Basic terms and definitions
Viscosity is a level of a resistance of a liquid to flowing.
All oils are classified to viscosity classes according to:
- SAE (motor and gearbox oils)
- ISO (industrial oils)
A lower viscosity puts less resistance to movement but it doesn’t ensure a reliable lubrication.
A higher viscosity lowers the wear of the friction surfaces but increases the energy consumption.
The SAE classification of the motor oils distinguishes 6 winter classes W from 0W up to 25W and 5 summer classes from 20 to 60. For the gearbox oils, there are 3 winter W classes from 75W to 85W and three summer classes from 90 to 250. The summer classes have defined viscosities at 100 °C and winter classes at different temperatures below zero.
The multigrade oils may comprise both, SAE winter and summer classes at the same time.
The ISO classification sorts the oils according to their kinematic viscosity at 40 °C.
Performance level – the capacity to work in difficult conditions.
The performance level is most often given by the API specification for motor and gearbox oils as well as by the ISO specification for industrial oils. The specifications lay down the minimum values for the industrial and engine tests the respective oils has to pass.
In Europe, the specifications of performance levels are also issued by the ACEA – European Automobile Manufacturers’ Association and such significant car makers as MB, MAN, VW, VOLVO etc.
Fuel saving (Full Efficiency) – is achieved by use of less viscosity oils and friction modifiers.
The properties of the lubrication oils depend on their composition.

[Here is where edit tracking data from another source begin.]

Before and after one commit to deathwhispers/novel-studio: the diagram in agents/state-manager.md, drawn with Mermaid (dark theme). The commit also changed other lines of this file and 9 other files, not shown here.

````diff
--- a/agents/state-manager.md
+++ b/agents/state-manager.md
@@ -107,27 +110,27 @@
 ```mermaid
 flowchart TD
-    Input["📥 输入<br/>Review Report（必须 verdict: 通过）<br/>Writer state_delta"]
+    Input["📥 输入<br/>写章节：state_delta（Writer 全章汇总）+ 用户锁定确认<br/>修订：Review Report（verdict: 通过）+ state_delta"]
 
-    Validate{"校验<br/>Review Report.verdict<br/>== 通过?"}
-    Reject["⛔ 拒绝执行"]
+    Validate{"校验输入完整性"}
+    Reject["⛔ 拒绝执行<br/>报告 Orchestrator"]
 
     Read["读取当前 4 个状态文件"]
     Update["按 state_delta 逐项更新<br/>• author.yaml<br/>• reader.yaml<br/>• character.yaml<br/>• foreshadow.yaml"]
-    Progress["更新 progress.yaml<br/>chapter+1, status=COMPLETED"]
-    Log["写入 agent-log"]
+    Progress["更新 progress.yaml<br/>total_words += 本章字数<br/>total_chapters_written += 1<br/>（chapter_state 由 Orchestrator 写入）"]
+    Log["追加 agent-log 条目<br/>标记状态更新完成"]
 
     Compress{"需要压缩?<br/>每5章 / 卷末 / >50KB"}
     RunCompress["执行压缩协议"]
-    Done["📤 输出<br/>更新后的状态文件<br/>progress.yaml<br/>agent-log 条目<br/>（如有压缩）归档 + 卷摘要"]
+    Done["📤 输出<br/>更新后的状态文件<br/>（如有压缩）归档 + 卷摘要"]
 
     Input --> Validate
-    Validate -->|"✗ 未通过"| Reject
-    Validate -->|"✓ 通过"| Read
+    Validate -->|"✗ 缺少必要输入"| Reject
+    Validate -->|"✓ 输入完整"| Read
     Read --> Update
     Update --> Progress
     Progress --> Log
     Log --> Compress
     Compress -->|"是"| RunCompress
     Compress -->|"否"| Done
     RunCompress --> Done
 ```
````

The lubrication oils consists of the basic oil and viscosity and performance additives.
Basic oils are most often petroleum oils but synthetic oils are increasingly expanding (polyalphaoleffins, esters etc.). The basic oils themselves cannot fulfill the requirements of the current specifications and that is why the properties are improved by additives.
Viscosity ingredients increase the viscosity at higher temperatures and only slightly the viscosity at temperatures below 0 °C. As usual, they are polymers.
Performance additives improve the resistance to oxidation, lubricating capacity, detergent and dispersive properties and anti-corrosion protection.
SAE (Society of Automotive Engineers) American agency that was found at the beginning of the last century and its specifications is recognized in the whole world.
API ( American Petroleum Institute), American agency that was found at the beginning of the last century and its specifications is recognized in the whole world.
ACEA (Association des Constructeurs Européens des Automobiles) – Association of European Car Makers.
ISO (International Standard Organization) is active in the field of standardization.